According to an NCAA statement, the colleges’ main complaints stemmed from desires to award athletic aid in the same way most academic aid is given out -- annually -- and worries over recruiting bidding wars and additional monitoring to make sure teams don’t over-promise aid. Mark Emmert, the NCAA president, has suggested that both rules can be modified to satisfy the colleges that want an override.
In Texas and in his campaign for the Republican presidential nomination, Governor Rick Perry has boasted of his administration's efforts to promote job growth. As The Bryan/College Station Eagle reported, one of his largest such efforts was a $50 million grant in 2005 to create a business-university biomedical research center. He promised at the time -- when some questioned the size of the investment -- that the state would benefit from thousands of new jobs as well as life-saving medical breakthroughs. The Eagle examined the project today and found that the business that received more than 70 percent of the funds has since eliminated the jobs of half of its employees, and given up its role in the project. The university partner, the Texas A&M University System, has kept the program alive, and the program currently employs nine people.

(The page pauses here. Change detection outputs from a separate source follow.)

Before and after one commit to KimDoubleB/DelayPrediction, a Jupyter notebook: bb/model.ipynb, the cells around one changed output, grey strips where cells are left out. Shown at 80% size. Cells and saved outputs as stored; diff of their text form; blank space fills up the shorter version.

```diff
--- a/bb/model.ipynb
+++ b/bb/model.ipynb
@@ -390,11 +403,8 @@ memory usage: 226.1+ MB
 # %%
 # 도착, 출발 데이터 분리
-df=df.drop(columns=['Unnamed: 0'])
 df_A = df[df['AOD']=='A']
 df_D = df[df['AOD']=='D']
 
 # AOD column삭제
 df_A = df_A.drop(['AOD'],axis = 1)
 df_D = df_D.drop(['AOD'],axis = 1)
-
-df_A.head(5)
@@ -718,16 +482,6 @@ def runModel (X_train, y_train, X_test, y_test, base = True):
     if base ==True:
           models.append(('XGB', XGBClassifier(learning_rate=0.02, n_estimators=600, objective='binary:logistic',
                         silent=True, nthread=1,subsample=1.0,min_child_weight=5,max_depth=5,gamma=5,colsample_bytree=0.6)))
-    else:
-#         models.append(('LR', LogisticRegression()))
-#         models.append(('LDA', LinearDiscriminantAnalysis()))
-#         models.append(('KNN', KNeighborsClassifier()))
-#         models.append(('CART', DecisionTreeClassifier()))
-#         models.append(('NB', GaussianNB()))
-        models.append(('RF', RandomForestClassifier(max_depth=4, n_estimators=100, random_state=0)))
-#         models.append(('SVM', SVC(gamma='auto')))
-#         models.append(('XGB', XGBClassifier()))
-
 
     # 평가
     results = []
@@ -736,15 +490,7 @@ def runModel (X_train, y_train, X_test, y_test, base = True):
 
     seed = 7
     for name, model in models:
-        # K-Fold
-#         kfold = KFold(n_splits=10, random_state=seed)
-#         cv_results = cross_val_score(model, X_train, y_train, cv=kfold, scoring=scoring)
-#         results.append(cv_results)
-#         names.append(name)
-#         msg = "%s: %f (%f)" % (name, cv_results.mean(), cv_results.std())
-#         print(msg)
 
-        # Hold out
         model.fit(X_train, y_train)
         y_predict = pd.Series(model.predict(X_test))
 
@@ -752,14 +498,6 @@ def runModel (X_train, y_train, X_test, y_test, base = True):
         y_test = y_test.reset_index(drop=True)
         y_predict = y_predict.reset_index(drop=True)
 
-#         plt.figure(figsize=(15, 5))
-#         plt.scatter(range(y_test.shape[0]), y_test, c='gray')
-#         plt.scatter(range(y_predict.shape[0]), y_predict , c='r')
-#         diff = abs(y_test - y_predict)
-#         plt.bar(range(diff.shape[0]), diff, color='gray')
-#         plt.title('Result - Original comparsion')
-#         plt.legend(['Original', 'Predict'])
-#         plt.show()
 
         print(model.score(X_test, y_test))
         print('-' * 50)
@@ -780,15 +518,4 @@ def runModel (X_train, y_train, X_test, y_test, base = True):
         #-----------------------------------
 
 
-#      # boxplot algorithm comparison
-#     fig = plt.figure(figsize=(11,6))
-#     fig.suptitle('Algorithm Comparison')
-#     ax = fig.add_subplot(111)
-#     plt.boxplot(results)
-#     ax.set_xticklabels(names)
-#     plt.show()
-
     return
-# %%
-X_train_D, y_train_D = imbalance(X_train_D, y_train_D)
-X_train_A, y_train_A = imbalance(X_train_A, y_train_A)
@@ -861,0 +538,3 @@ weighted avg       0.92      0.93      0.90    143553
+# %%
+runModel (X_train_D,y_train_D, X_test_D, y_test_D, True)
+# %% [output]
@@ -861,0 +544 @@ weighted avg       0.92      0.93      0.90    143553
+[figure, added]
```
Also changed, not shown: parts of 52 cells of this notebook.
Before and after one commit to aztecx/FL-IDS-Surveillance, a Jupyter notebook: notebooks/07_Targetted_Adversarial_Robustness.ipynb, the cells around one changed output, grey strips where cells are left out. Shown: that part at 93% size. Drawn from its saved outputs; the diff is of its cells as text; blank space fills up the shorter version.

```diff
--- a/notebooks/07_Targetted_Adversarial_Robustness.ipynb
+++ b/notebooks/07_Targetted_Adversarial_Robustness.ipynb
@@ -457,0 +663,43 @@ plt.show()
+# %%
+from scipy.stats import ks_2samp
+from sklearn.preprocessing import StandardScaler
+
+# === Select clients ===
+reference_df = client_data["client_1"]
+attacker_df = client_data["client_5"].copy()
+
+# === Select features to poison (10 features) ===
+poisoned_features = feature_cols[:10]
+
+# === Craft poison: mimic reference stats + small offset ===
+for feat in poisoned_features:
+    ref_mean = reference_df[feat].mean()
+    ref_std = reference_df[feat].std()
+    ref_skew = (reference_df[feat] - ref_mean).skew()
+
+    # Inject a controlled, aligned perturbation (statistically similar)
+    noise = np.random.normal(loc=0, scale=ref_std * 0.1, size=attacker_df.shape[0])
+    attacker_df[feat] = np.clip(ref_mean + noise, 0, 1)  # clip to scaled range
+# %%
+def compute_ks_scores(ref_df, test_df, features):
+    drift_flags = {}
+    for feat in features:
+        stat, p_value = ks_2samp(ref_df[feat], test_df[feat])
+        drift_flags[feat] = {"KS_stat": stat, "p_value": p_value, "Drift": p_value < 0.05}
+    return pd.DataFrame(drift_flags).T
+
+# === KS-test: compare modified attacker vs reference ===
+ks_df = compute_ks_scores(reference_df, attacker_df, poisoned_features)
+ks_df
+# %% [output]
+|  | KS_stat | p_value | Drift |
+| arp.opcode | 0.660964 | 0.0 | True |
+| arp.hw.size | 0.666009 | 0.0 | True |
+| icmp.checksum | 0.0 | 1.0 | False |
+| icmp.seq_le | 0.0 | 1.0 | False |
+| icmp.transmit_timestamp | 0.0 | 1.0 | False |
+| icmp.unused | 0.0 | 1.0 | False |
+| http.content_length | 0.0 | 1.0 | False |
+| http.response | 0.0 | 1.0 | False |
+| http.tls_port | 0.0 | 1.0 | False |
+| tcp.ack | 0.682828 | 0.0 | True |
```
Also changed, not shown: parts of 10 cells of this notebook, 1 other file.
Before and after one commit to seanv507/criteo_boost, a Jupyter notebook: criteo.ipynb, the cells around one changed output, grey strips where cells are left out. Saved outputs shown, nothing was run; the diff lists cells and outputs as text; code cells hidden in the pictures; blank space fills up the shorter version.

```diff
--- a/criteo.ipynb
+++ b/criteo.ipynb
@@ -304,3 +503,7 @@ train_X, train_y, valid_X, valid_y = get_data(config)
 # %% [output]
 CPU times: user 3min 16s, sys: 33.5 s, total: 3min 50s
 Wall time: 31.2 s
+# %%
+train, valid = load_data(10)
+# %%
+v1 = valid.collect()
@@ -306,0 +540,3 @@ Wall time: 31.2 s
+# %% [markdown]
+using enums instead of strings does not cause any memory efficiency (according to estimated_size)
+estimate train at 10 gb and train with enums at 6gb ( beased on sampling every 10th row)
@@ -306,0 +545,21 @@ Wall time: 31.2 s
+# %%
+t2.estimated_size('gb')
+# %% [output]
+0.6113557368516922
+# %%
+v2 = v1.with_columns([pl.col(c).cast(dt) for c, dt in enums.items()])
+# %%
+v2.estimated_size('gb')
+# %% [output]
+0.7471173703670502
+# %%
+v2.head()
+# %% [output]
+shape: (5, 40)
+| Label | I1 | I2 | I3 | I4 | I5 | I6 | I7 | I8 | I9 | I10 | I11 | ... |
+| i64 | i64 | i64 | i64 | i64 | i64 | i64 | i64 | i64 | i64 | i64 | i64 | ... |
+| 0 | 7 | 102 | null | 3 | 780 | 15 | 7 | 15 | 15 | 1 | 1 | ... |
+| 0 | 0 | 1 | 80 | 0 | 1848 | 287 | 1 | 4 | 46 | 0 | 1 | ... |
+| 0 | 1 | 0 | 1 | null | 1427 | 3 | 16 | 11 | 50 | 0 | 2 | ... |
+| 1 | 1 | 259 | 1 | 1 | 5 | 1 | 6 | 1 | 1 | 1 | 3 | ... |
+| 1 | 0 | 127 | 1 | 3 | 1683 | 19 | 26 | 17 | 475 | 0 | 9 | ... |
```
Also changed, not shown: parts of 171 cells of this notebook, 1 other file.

Lake Superior State University has released its annual list of "Words Banished from the Queen's English for Misuse, Overuse and General Uselessness." This year's list features several from politics and economics ("occupy," "the new normal," "shared sacrifice"), others from pop culture ("man cave," "baby bump") and others misused in all kinds of circumstances ("amazing," "ginormous"). The complete list may be found here.
The U.S. Court of Appeals for the Eighth Circuit last week revived a lawsuit against Carolyn Jones, a University of Iowa law professor who was dean at the time of the incidents in the suit, by a woman who says she was not hired for several faculty jobs because of her political views. The woman who sued, Teresa R. Wagner, is a conservative who has worked with an anti-abortion group. Her suit noted that only 1 of the 50 faculty members at the law school is a registered Republican, and that she was advised not to tell a search committee that she had applied for a job at the Ave Maria School of Law because that institution is seen as conservative. The appeals court did not weigh in on the merits of Wagner's case, but said that there was enough evidence -- when viewed in the ways most favorable to her, as is the legal standard at that stage of a lawsuit -- that a lower court should not have dismissed the case. An Iowa spokesman declined to discuss the case with local reporters, saying that university policy bars discussion of current litigation.
Kevin Gausepohl resigned as a music instructor at Tacoma Community College after being told that officials were investigating charges that he told a student to strip because she could reach lower octaves by singing while naked or performing sexual acts, The News Tribune reported. The student was 17 years old at the time, and enrolled in a dual program with a local high school. Other students told authorities that they received similar requests from the instructor, who cited a study on which he said he was working as the need for the unusual singing arrangement. The other students, unlike the 17-year-old, did not comply. The instructor denies wrongdoing. He is facing seven counts of communicating with a minor for immoral purposes and one count of obstructing a law enforcement officer, according to court records.